Actor Radha Mitchell returns to her homeland for her first Australian film in half a decade with Looking for Grace. By Caris Bizzaca.
When Radha Mitchell looks back on her experience making Looking for Grace, there’s something that stands out.
The amount of women who created it.
“It was all a bunch of ladies really making the movie, which is unusual I guess and it creates a really cool vibe,” Mitchell says.
Apart from writer/director Sue Brooks (Japanese Story), Katie Milwright was director of photography, Elizabeth Drake composed the soundtrack, Terri Lamera created the costumes, and Alison Tilson, Sue Taylor and Lizzette Atkins produced. Meanwhile up-and-coming actor Odessa Young plays Grace and Mitchell stars as her houseproud mother, Denise.
But rather than it being a purposeful choice to have so many women on board, it just happened that way.
“It was incidental and great obviously,” Mitchell says, particularly during a time when the inequality in the screen industry is so apparent (Screen Australia has recently announced its own suite of initiatives to combat the problem).
“So I think it’s an inspiring film, especially in this context and the conversation about women not being represented. If you’re a young filmmaker to know Katie shot the movie and that Sue (Brooks) does what she loves, it’s inspiring.”
Not only that, but when Looking for Grace was selected to screen at Venice Film Festival, Brooks became the first Australian woman director to have a film in official competition at Venice Film Festival in 15 years.
The vital need for women in the industry was noticeable to Mitchell while judging at the Tribeca Film Festival one year, where she needed to watch a vast number of movies over several days.
“You realise how important it is that there’s diversity in the perspectives reflected … because it’s so boring when it’s just the same story over and over and over and over again,” she says.
“You are affected by what you see and how you’re represented, even if it’s in an unconscious, subliminal way, it just affects the way people think about themselves.”
When Mitchell first read the screenplay for Looking for Grace, she immediately fell in love with it, adding that the opportunity to return to Australia was a bonus.
As the title suggests, after teenager Grace (Odessa Young) runs away to a music festival and goes missing, her parents (Mitchell and Richard Roxburgh) set out to find her with the help of an ageing investigator (Terry Norris).
Mitchell says at first the film feels like it might be building towards finding out what happened to this runaway teenager.
“But it’s not a mystery like that,” she says. “The build is really learning about how we impact each other’s lives in unexpected ways.”
Told in a fragmented way through the perspectives of the different characters, secrets are slowly revealed and their tales intersect to create a complete picture.
Mitchell says often you come across predictable scripts that drive a very familiar plot path, meaning that by page ‘x’ a certain beat needs to have been hit, before another at page ‘y’.
“There are elements that engage people’s attention that are fairly standard and I think what Sue did here was something more poetic and not literal.

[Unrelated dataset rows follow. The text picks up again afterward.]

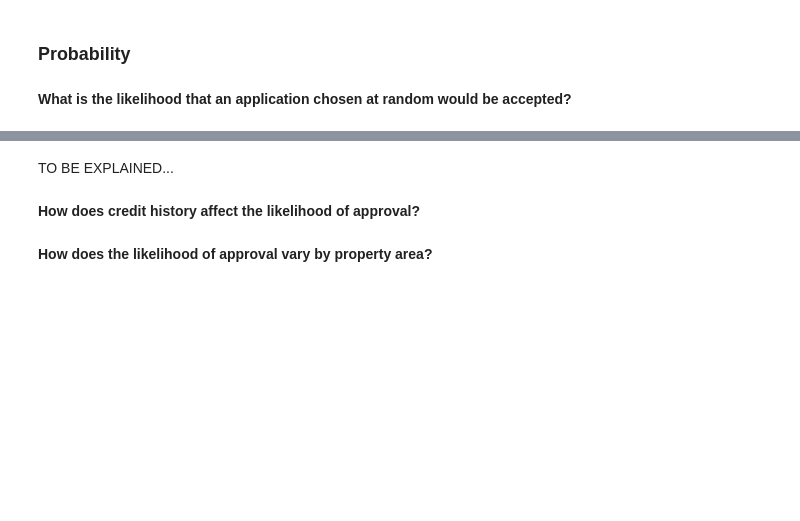
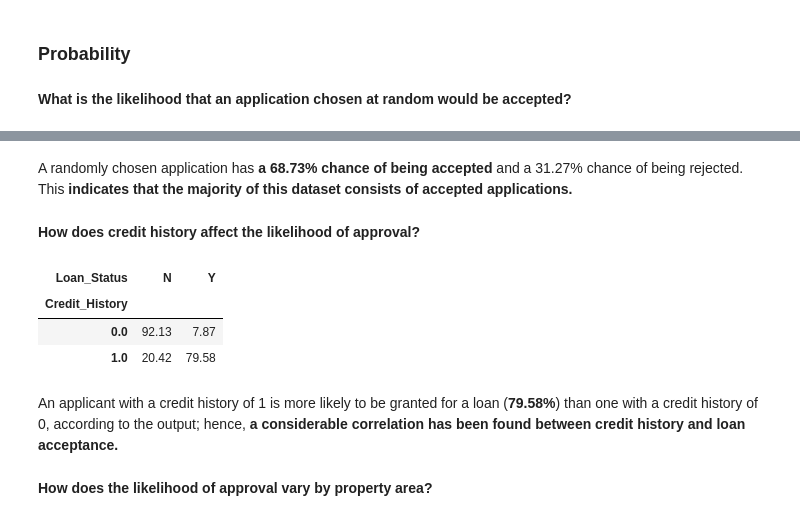
Before and after one commit to emmaubah/Loan-Approval-Data-Analysis, a Jupyter notebook: Loan_Approval_Data_Analysis.ipynb, the cells around one changed output, grey strips where cells are left out. Drawn from its saved outputs; the diff is of its cells as text; code cells hidden in the pictures; blank space fills up the shorter version.

```diff
--- a/Loan_Approval_Data_Analysis.ipynb
+++ b/Loan_Approval_Data_Analysis.ipynb
@@ -841,4 +862,4 @@ print(f'The Probabilty of being Rejected: {prob_rejected:.2%}')
-# %% [markdown]
-TO BE EXPLAINED...
+# %% [markdown]
+A randomly chosen application has **a 68.73% chance of being accepted** and a 31.27% chance of being rejected. This **indicates that the majority of this dataset consists of accepted applications.**
 # %% [markdown]
 **How does credit history affect the likelihood of approval?**
@@ -850,3 +866,26 @@ TO BE EXPLAINED...
+# %%
+# That a applicant's credit score was 1, meeting the guideline.
+# When they were given the loan, they had no credit history, which suggested that they lacked credibility.
+
+
+known_credit_df = cleaned_loan_approval_df[
+    cleaned_loan_approval_df["Credit_History"].isin(["0.0", "1.0"])
+]
+
+credit_approval = pd.crosstab(
+    known_credit_df["Credit_History"],
+    known_credit_df["Loan_Status"],
+    normalize="index"
+) * 100
+
+display(credit_approval.round(2))
+# %% [output]
+| Loan_Status | N | Y |
+| Credit_History |  |  |
+| 0.0 | 92.13 | 7.87 |
+| 1.0 | 20.42 | 79.58 |
+# %% [markdown]
+An applicant with a credit history of 1 is more likely to be granted for a loan (**79.58%**) than one with a credit history of 0, according to the output; hence, **a considerable correlation has been found between credit history and loan acceptance.**
 # %% [markdown]
 **How does the likelihood of approval vary by property area?**
 # %%
```
Also changed, not shown: parts of 35 cells of this notebook.
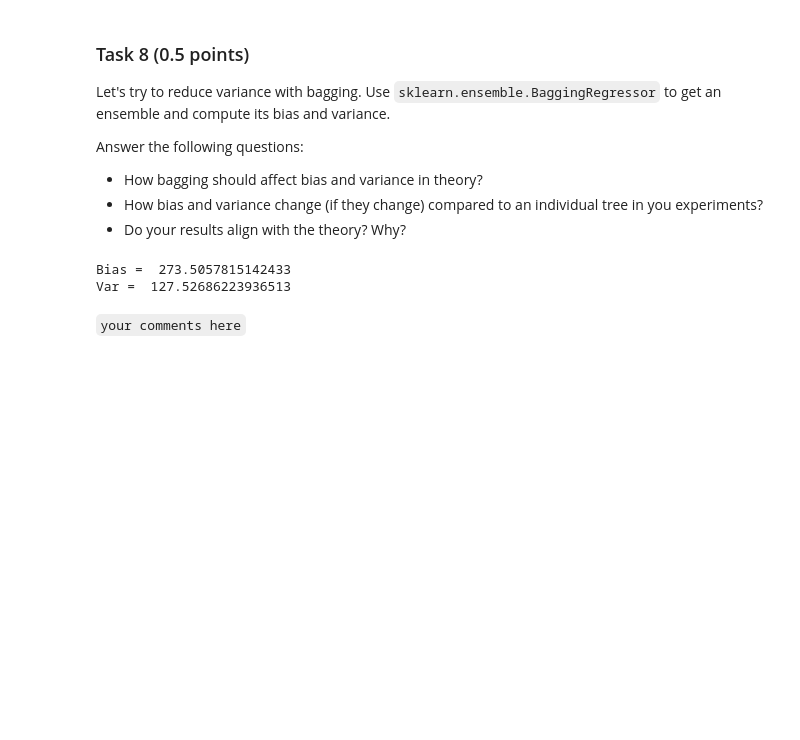
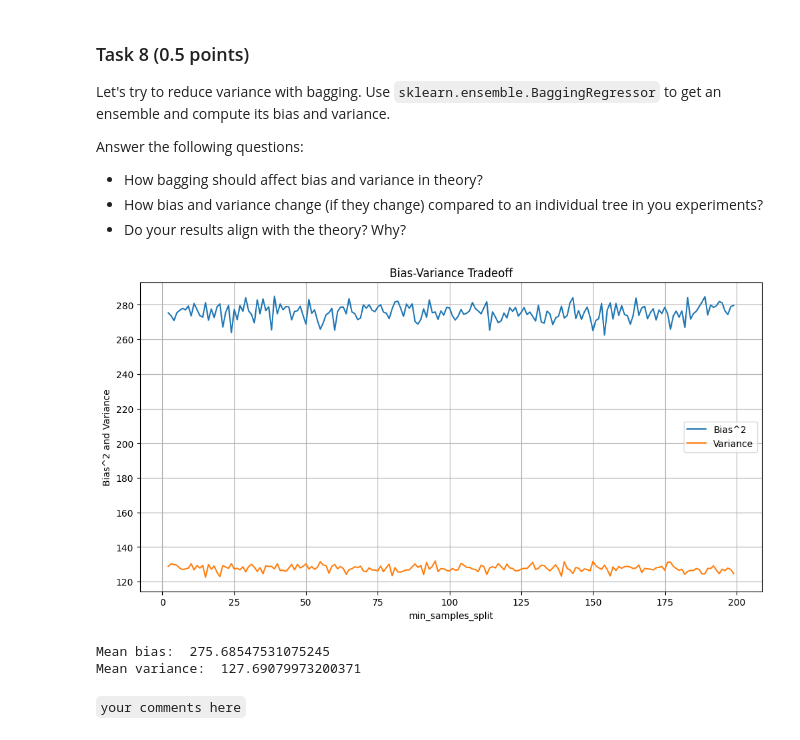
Before and after one commit to yakovlevia/Mathematical-methods-of-data-analysis, a Jupyter notebook: hw4ml_2024.ipynb, the cells around one changed output. Saved outputs shown, nothing was run; the diff lists cells and outputs as text; code cells hidden in the pictures; blank space fills up the shorter version.

````diff
--- a/hw4ml_2024.ipynb
+++ b/hw4ml_2024.ipynb
@@ -751,18 +769,40 @@ Answer the following questions:
  - How bagging should affect bias and variance in theory?
  - How bias and variance change (if they change) compared to an individual tree in you experiments?
  - Do your results align with the theory? Why?
-# %%
-from sklearn.ensemble import BaggingRegressor
-
-bagging_model = BaggingRegressor(estimator=DecisionTreeRegressor(max_depth=8), n_estimators=100, random_state=42)
-
-bias_bagging, var_bagging = get_bias_variance(bagging_model, X_train.values, y_train, 10)
-
-print("Bias = ", bias)
-print("Var = ", var)
-# %% [output]
-Bias =  273.5057815142433
-Var =  127.52686223936513
+# %%
+from sklearn.ensemble import BaggingRegressor
+
+param_grid = {
+    'min_samples_split': list(range(2, 200))
+}
+
+bias_values = []
+variance_values = []
+
+
+for cnt in param_grid['min_samples_split']:
+    bagging_model = BaggingRegressor(estimator=DecisionTreeRegressor(max_depth=10, min_samples_leaf=cnt), n_estimators=2000, random_state=42)
+    bias, var = get_bias_variance(model, X_train.values, y_train, 15)
+    bias_values.append(bias)
+    variance_values.append(var)
+
+
+plt.figure(figsize=(12, 6))
+plt.plot(param_grid['min_samples_split'], bias_values, label='Bias^2')
+plt.plot(param_grid['min_samples_split'], variance_values, label='Variance')
+plt.xlabel('min_samples_split')
+plt.ylabel('Bias^2 and Variance')
+plt.title('Bias-Variance Tradeoff')
+plt.legend()
+plt.grid(True)
+plt.show()
+
+print("Mean bias: ", np.mean(bias_values))
+print("Mean variance: ", np.mean(variance_values))
+# %% [output]
+[figure, added]
+Mean bias:  275.68547531075245
+Mean variance:  127.69079973200371
 # %% [markdown]
 ```your comments here```
 # %% [markdown]
````
Also changed, not shown: parts of 17 cells of this notebook, 1 other file.
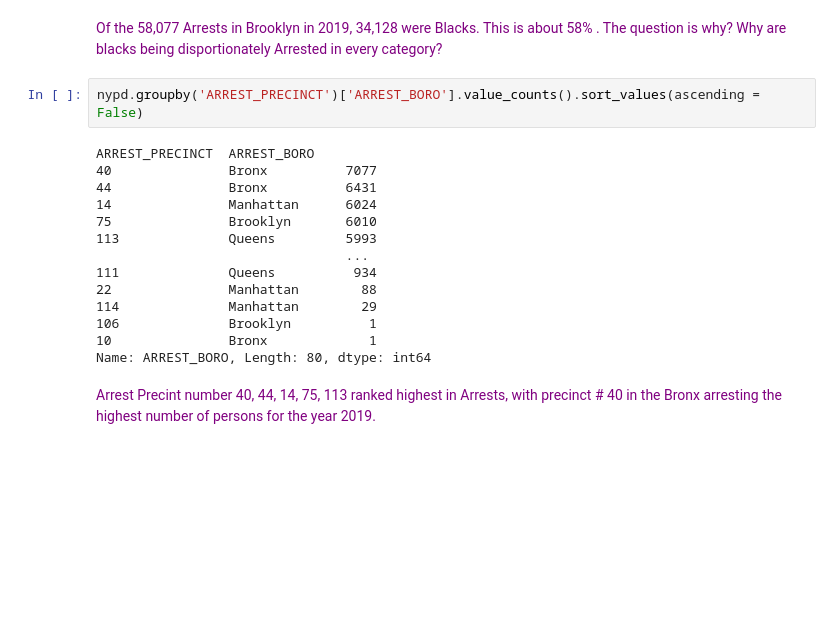
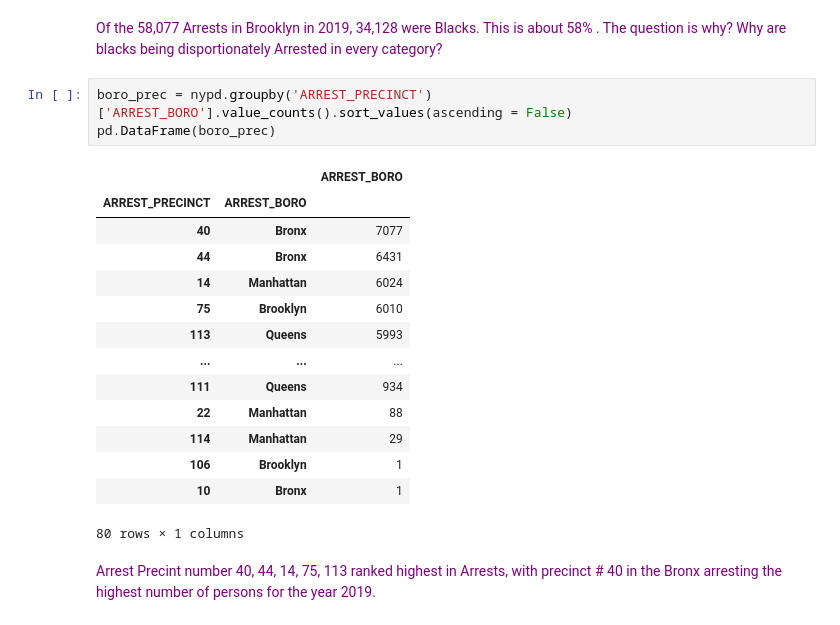
Before and after one commit to city-college-machine-learning/NYPD_Arrest_Analysis, a Jupyter notebook: NYPD_Arrest_Analysis.ipynb, the cells around one changed output. Cells and saved outputs as stored; diff of their text form; blank space fills up the shorter version.

```diff
--- a/NYPD_Arrest_Analysis.ipynb
+++ b/NYPD_Arrest_Analysis.ipynb
@@ -317,21 +319,23 @@ dtype: int64
 # %% [markdown]
 <font color = 'purple'> Of the 58,077 Arrests in Brooklyn in 2019, 34,128 were Blacks. This is about 58% . The question is why? Why are blacks being disportionately Arrested in every category? </font>
 # %%
-nypd.groupby('ARREST_PRECINCT')['ARREST_BORO'].value_counts().sort_values(ascending = False)
+boro_prec = nypd.groupby('ARREST_PRECINCT')['ARREST_BORO'].value_counts().sort_values(ascending = False)
+pd.DataFrame(boro_prec)
 # %% [output]
+|  |  | ARREST_BORO |
+| ARREST_PRECINCT | ARREST_BORO |  |
+| 40 | Bronx | 7077 |
+| 44 | Bronx | 6431 |
+| 14 | Manhattan | 6024 |
+| 75 | Brooklyn | 6010 |
+| 113 | Queens | 5993 |
+| ... | ... | ... |
+| 111 | Queens | 934 |
+| 22 | Manhattan | 88 |
+| 114 | Manhattan | 29 |
+| 106 | Brooklyn | 1 |
+| 10 | Bronx | 1 |
-ARREST_PRECINCT  ARREST_BORO
-40               Bronx          7077
-44               Bronx          6431
-14               Manhattan      6024
-75               Brooklyn       6010
-113              Queens         5993
-                                ...
-111              Queens          934
-22               Manhattan        88
-114              Manhattan        29
-106              Brooklyn          1
-10               Bronx             1
-Name: ARREST_BORO, Length: 80, dtype: int64
+80 rows × 1 columns
 # %% [markdown]
 <font color = 'purple' > Arrest Precint number 40, 44, 14, 75, 113 ranked highest in Arrests, with precinct # 40 in the Bronx arresting the highest number of persons for the year 2019.</font>
 # %%
```
Also changed, not shown: parts of 6 cells of this notebook.
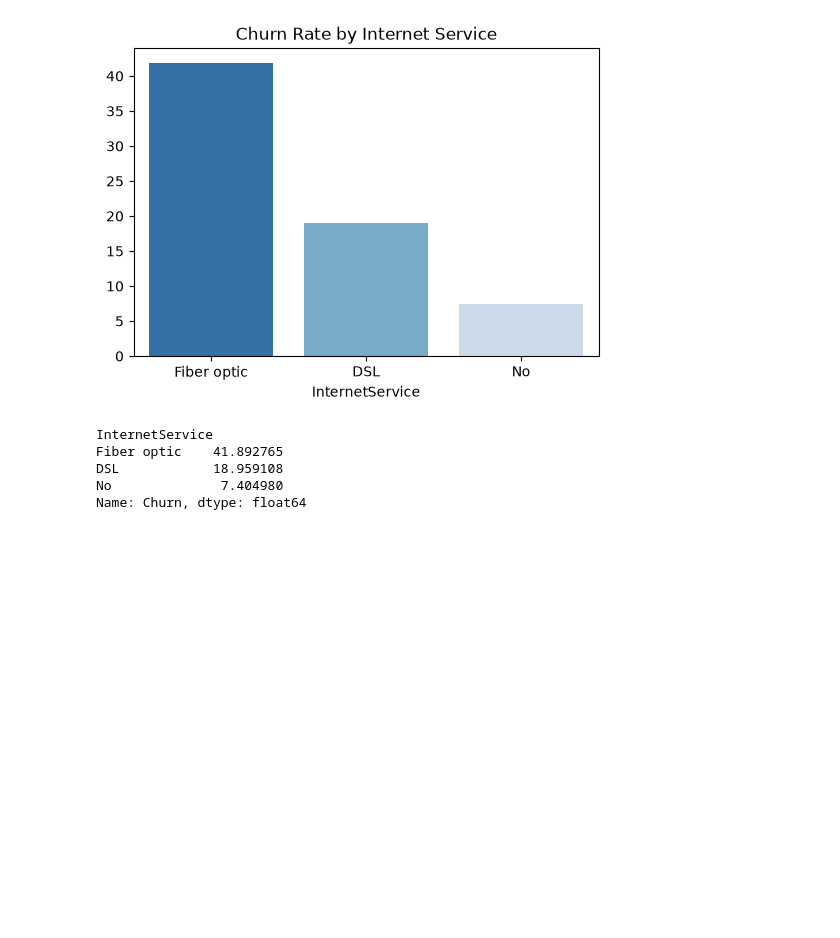
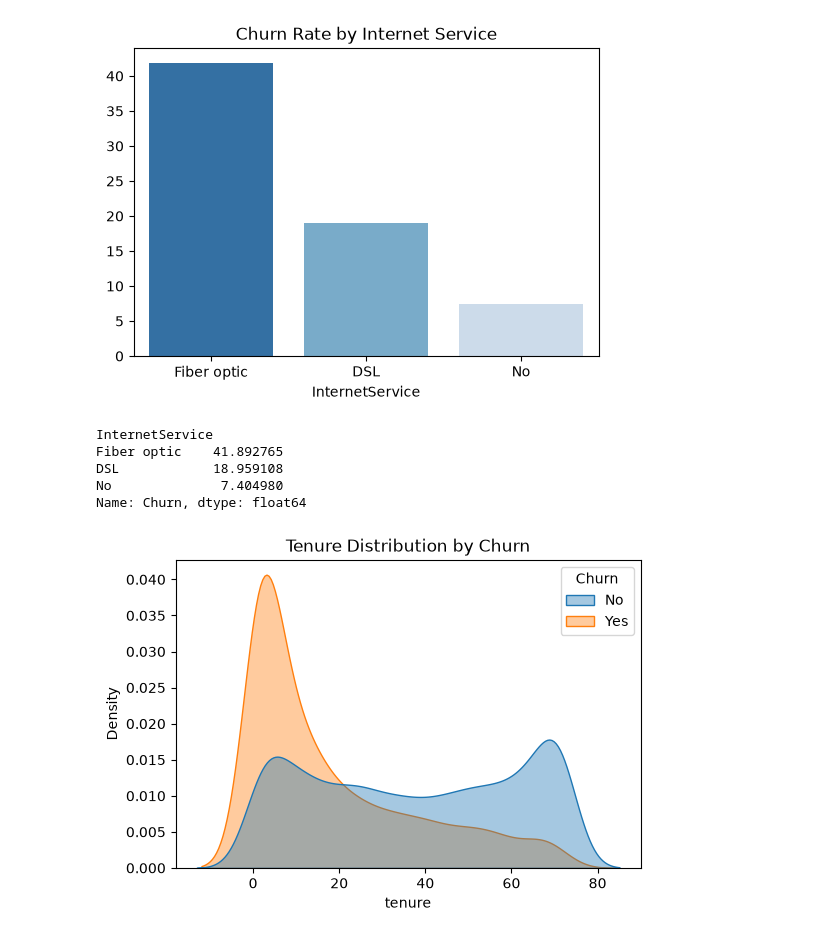
Before and after one commit to Saugat-Tamang17/4th-Sem, a Jupyter notebook: AI/PROJECT(Customer Churn Predictor )/notebooks/churn_analysis.ipynb, the cells around one changed output. Drawn from its saved outputs; the diff is of its cells as text; code cells hidden in the pictures; blank space fills up the shorter version.

Commit message:
generates a density plot comparing the customer tenure between the customers who stayed and who stayed

```diff
--- a/AI/PROJECT(Customer Churn Predictor )/notebooks/churn_analysis.ipynb
+++ b/AI/PROJECT(Customer Churn Predictor )/notebooks/churn_analysis.ipynb
@@ -157,3 +157,10 @@ Fiber optic    41.892765
 DSL            18.959108
 No              7.404980
 Name: Churn, dtype: float64
+# %%
+plt.figure(figsize=(6,4))
+sns.kdeplot(data=df, x="tenure", hue="Churn", fill=True, common_norm=False, alpha=0.4)
+plt.title("Tenure Distribution by Churn")
+plt.show()
+# %% [output]
+[figure, added]
```
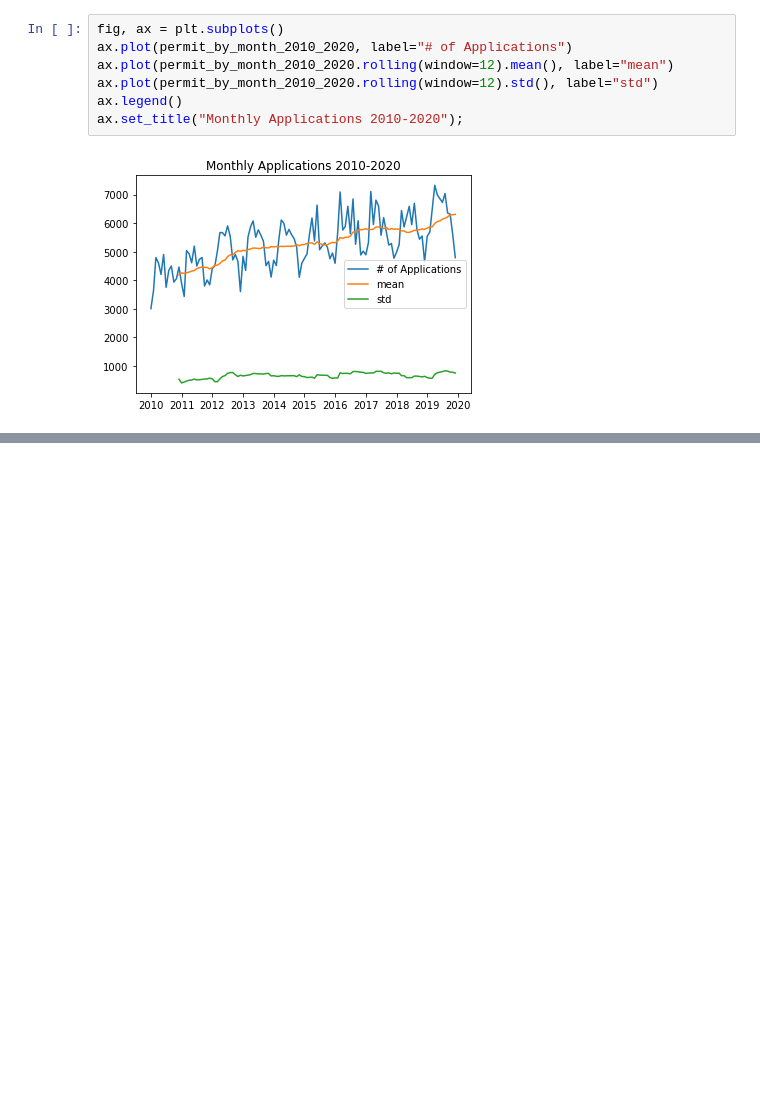
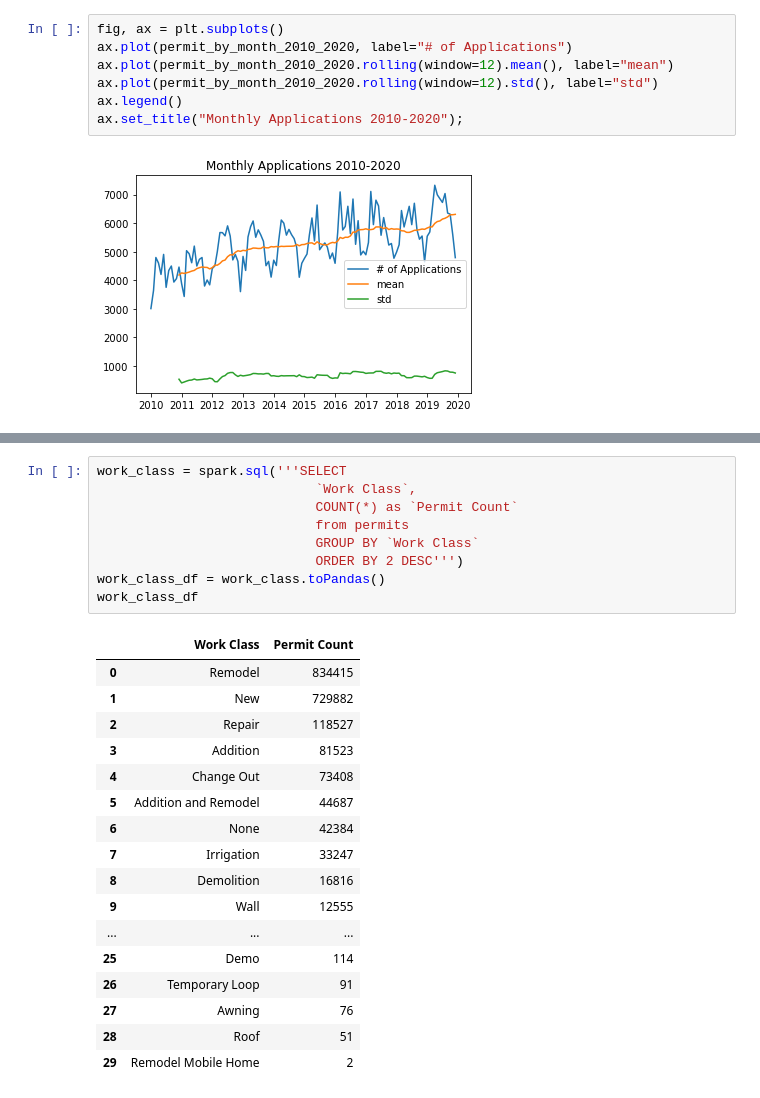
Before and after one commit to rezaganj/Capstone1-Construction-Permits-Austin-TX, a Jupyter notebook: notebooks/main.ipynb, the cells around one changed output, grey strips where cells are left out. Cells and saved outputs as stored; diff of their text form; blank space fills up the shorter version.

```diff
--- a/notebooks/main.ipynb
+++ b/notebooks/main.ipynb
@@ -242,0 +323,27 @@ TypeError: 'Text' object is not callable
+# %%
+work_class = spark.sql('''SELECT
+                            `Work Class`,
+                            COUNT(*) as `Permit Count`
+                            from permits
+                            GROUP BY `Work Class`
+                            ORDER BY 2 DESC''')
+work_class_df = work_class.toPandas()
+work_class_df
+# %% [output]
+|  | Work Class | Permit Count |
+| 0 | Remodel | 834415 |
+| 1 | New | 729882 |
+| 2 | Repair | 118527 |
+| 3 | Addition | 81523 |
+| 4 | Change Out | 73408 |
+| 5 | Addition and Remodel | 44687 |
+| 6 | None | 42384 |
+| 7 | Irrigation | 33247 |
+| 8 | Demolition | 16816 |
+| 9 | Wall | 12555 |
+| ... | ... | ... |
+| 25 | Demo | 114 |
+| 26 | Temporary Loop | 91 |
+| 27 | Awning | 76 |
+| 28 | Roof | 51 |
+| 29 | Remodel Mobile Home | 2 |
```
Also changed, not shown: parts of 13 cells of this notebook.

It opened up the idea of what a story can be and didn’t try to tie it up with a clear resolution.”
Because of the various perspectives, Mitchell says you also get different reviews of the film depending on the age of the audience.
“It’s the kind of movie where you can take your grandma or grandpa or a teenager – everybody’s got a different connection to the stories,” she says.
“Someone told me they took they took their teenage son and he was really into the daughter’s story, while she personally thought it was about the mother, Denise. And I’m sure if you took your grandma she would think it was about someone else.”
Looking for Grace is out now. Visit www.palacefilms.com.au/lookingforgrace for more information